Saturday marked the end of the Fulbright International Summer Institute (FISI). The fact that I’m still standing (albeit hardly) after two of the most fun, socially invigorating, and intellectually stimulating weeks of my life feels like an accomplishment in and of itself. Somewhere in the blur that was FISI, I managed to:
- learn how to say “cheers” in Bulgarian (Nazdrave!)
- develop an understanding for the complex ethnic tensions that exist in the Balkans
- pick up on the basic rules of “belot,” a popular Bulgarian card game
- study tactics for successful conflict resolution in both interpersonal and international disagreements
- eat dessert after just about every single meal (I know this one is especially impressive)

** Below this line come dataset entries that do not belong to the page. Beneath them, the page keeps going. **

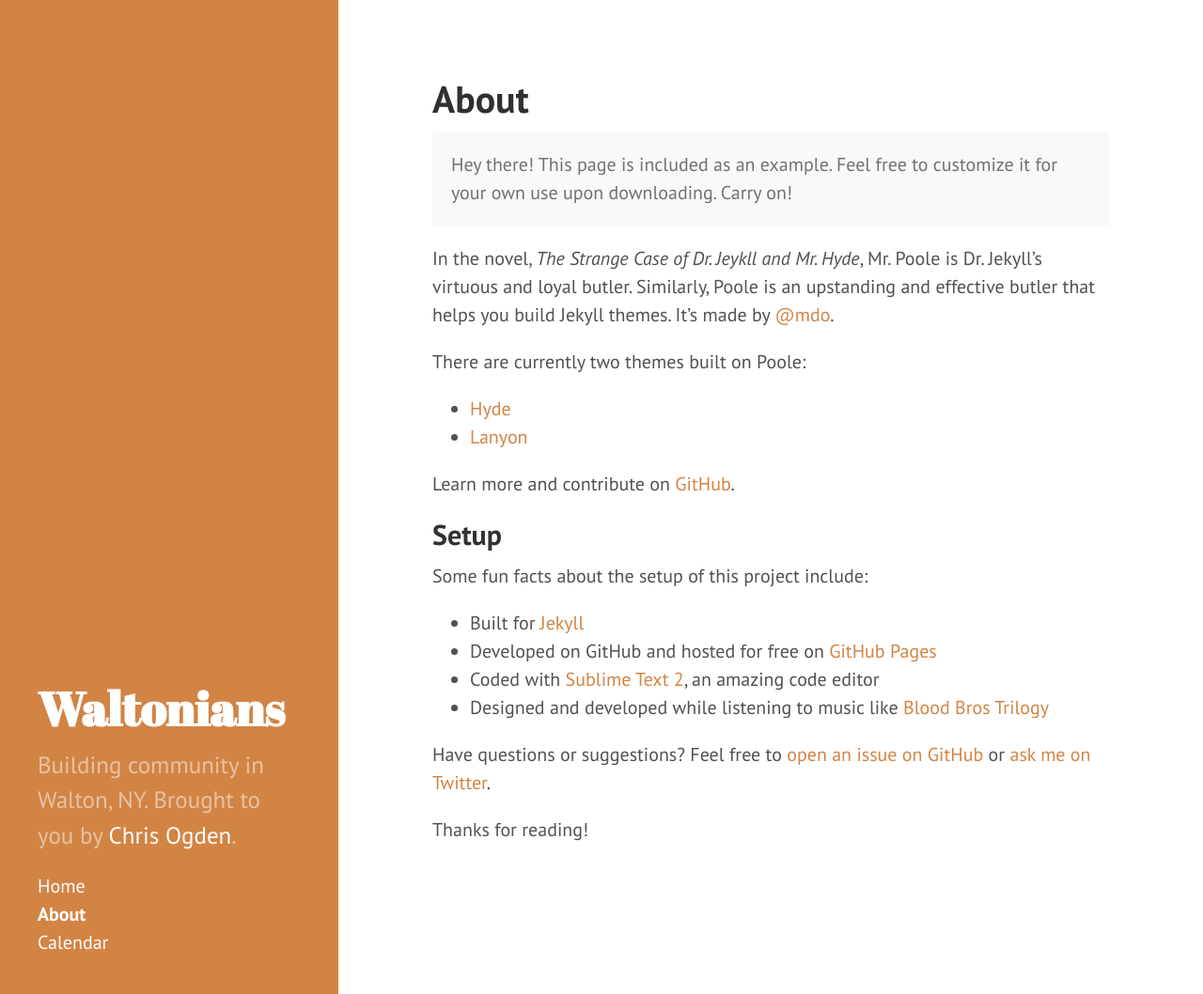
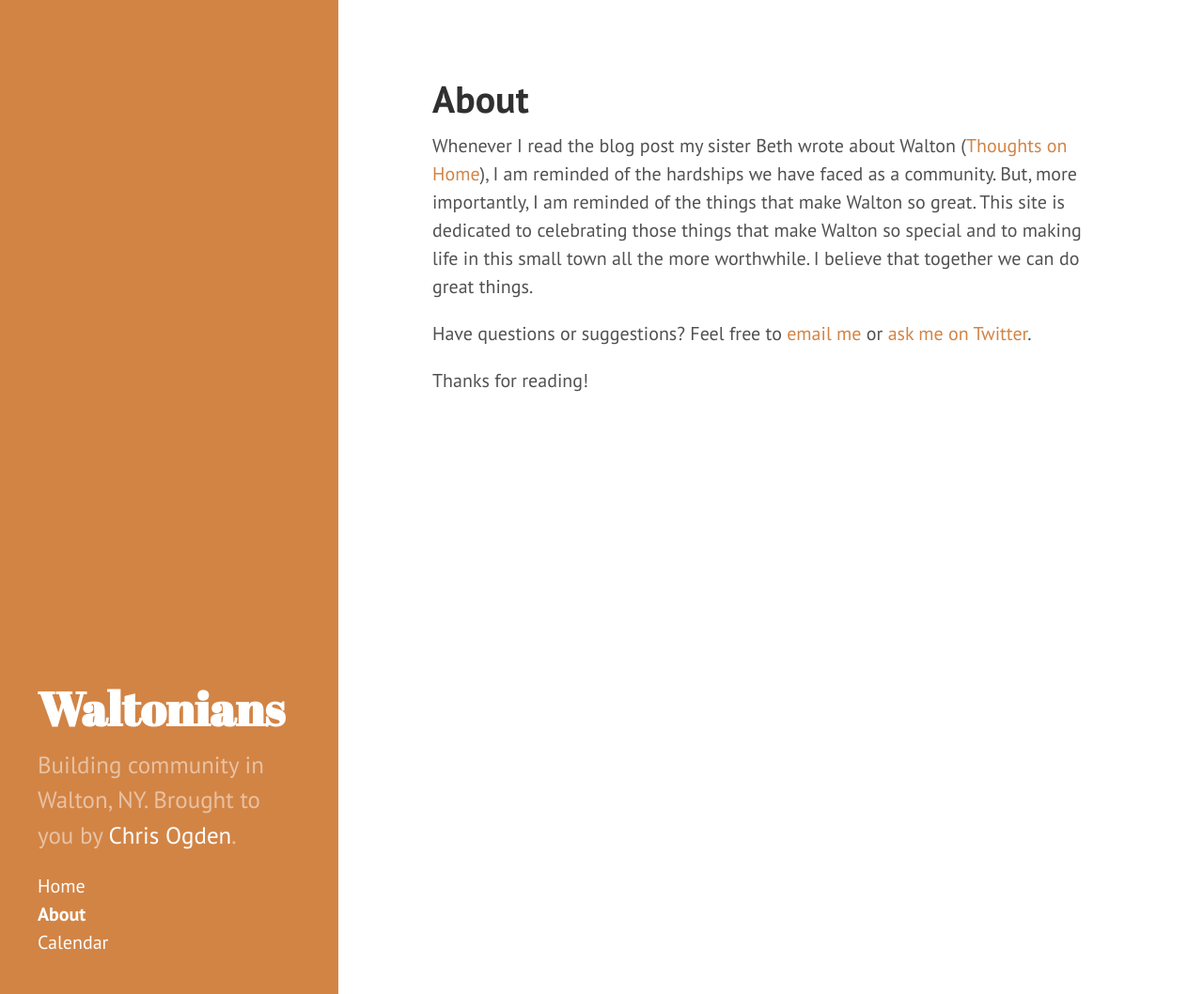
Before and after one commit to Walton-NY/Walton-NY.github.io, a Jekyll site: the page built from about.md, in a window 1280 px wide and 1058 px high. Shown: the whole window at 94% size. Built offline with Jekyll 4.4.1, drawn with Linux system fonts in a browser that asks for light colours; Markdown is read by kramdown in place of the engine named in the settings.

Commit message:
Updated calendar paragraph styling and wrote about page

```diff
--- a/about.md
+++ b/about.md
@@ -3,28 +3,8 @@ layout: page
 title: About
 ---
 
-<p class="message">
-  Hey there! This page is included as an example. Feel free to customize it for your own use upon downloading. Carry on!
-</p>
+Whenever I read the blog post my sister Beth wrote about Walton ([Thoughts on Home](http://theokeden.com/2013/10/19/thoughts-on-home/)), I am reminded of the hardships we have faced as a community. But, more importantly, I am reminded of the things that make Walton so great. This site is dedicated to celebrating those things that make Walton so special and to making life in this small town all the more worthwhile. I believe that together we can do great things.
 
-In the novel, *The Strange Case of Dr. Jeykll and Mr. Hyde*, Mr. Poole is Dr. Jekyll's virtuous and loyal butler. Similarly, Poole is an upstanding and effective butler that helps you build Jekyll themes. It's made by [@mdo](https://twitter.com/mdo).
-
-There are currently two themes built on Poole:
-
-* [Hyde](http://hyde.getpoole.com)
-* [Lanyon](http://lanyon.getpoole.com)
-
-Learn more and contribute on [GitHub](https://github.com/poole).
-
-## Setup
-
-Some fun facts about the setup of this project include:
-
-* Built for [Jekyll](http://jekyllrb.com)
-* Developed on GitHub and hosted for free on [GitHub Pages](https://pages.github.com)
-* Coded with [Sublime Text 2](http://sublimetext.com), an amazing code editor
-* Designed and developed while listening to music like [Blood Bros Trilogy](https://soundcloud.com/maddecent/sets/blood-bros-series)
-
-Have questions or suggestions? Feel free to [open an issue on GitHub](https://github.com/poole/issues/new) or [ask me on Twitter](https://twitter.com/mdo).
+Have questions or suggestions? Feel free to <a href="mailto:ogdenchris@gmail.com">email me</a> or [ask me on Twitter](https://twitter.com/c_t_ogden).
 
 Thanks for reading!
```
Also changed, not shown: calendar.md (+1 -1 lines).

- teach Bulgarian friends popular American card games and expressions
- hear directly from Israeli and Palestinian ambassadors regarding the conflict in Gaza
- nearly burn my face off in a sauna (thanks, Pradeep)
- meet the lead actor from Don Giovanni
- beat a Bulgarian friend in table tennis
- lose to that same Bulgarian friend in table tennis more times
- disagree on potentially contemptuous topics with tact
- laugh…a lot
- dance a traditional Bulgarian dance
- listen to a Mozart symphony
- learn enough Bulgarian to make a presentation about myself…IN BULGARIAN!!!
- and most importantly, walk away with a handful of lifelong friendships
FISI friends before dinner
To celebrate the program’s completion, everyone had dinner at the hotel’s Golf Club. After dinner, the dancing started almost immediately with the traditional Bulgarian “Horo.” The Horo is incredibly fun, and is popular at weddings, festivals, parties, and other social gatherings. As you can see in this video, dancers hold hands and follow the steps of a leader who snakes and weaves all over the dance floor. I found I could keep up with the simple patterns pretty well, but once the steps got complicated, the Bulgarians were in a league of their own. I’m hoping that with enough practice, I’ll be able to keep up in the future!
Saying goodbye to my FISI friends was difficult. I didn’t anticipate getting so close to new friends so quickly, but that’s exactly what happened. One thing (of many!) I really enjoyed about the smaller group of friends I spent the most time with was that despite being from all walks of life, we each put forth a genuine effort to understand each other’s backgrounds, experiences, and perspectives, and to share our own. My Bulgarian friend dubbed the Americans in our group “Local Americans.” Unsure why, I asked him to explain what he meant. He said that he could tell we had a strong desire to really understand Bulgarian people, language, and culture, amongst other things. While some other Americans at FISI and otherwise had hung out with exclusively other Americans, he appreciated our curiosity and desire to bond with locals. I’d encourage others to “think local” when they travel. Try local food, learn some phrases in the local language, and strike up conversations with local people; so much can be learned this way.
I went on two tours today in Sofia, that I hope to post about soon. Tomorrow, I head to Macedonia for a couple days, where I will work hard to continue living up to my “Local American” nickname.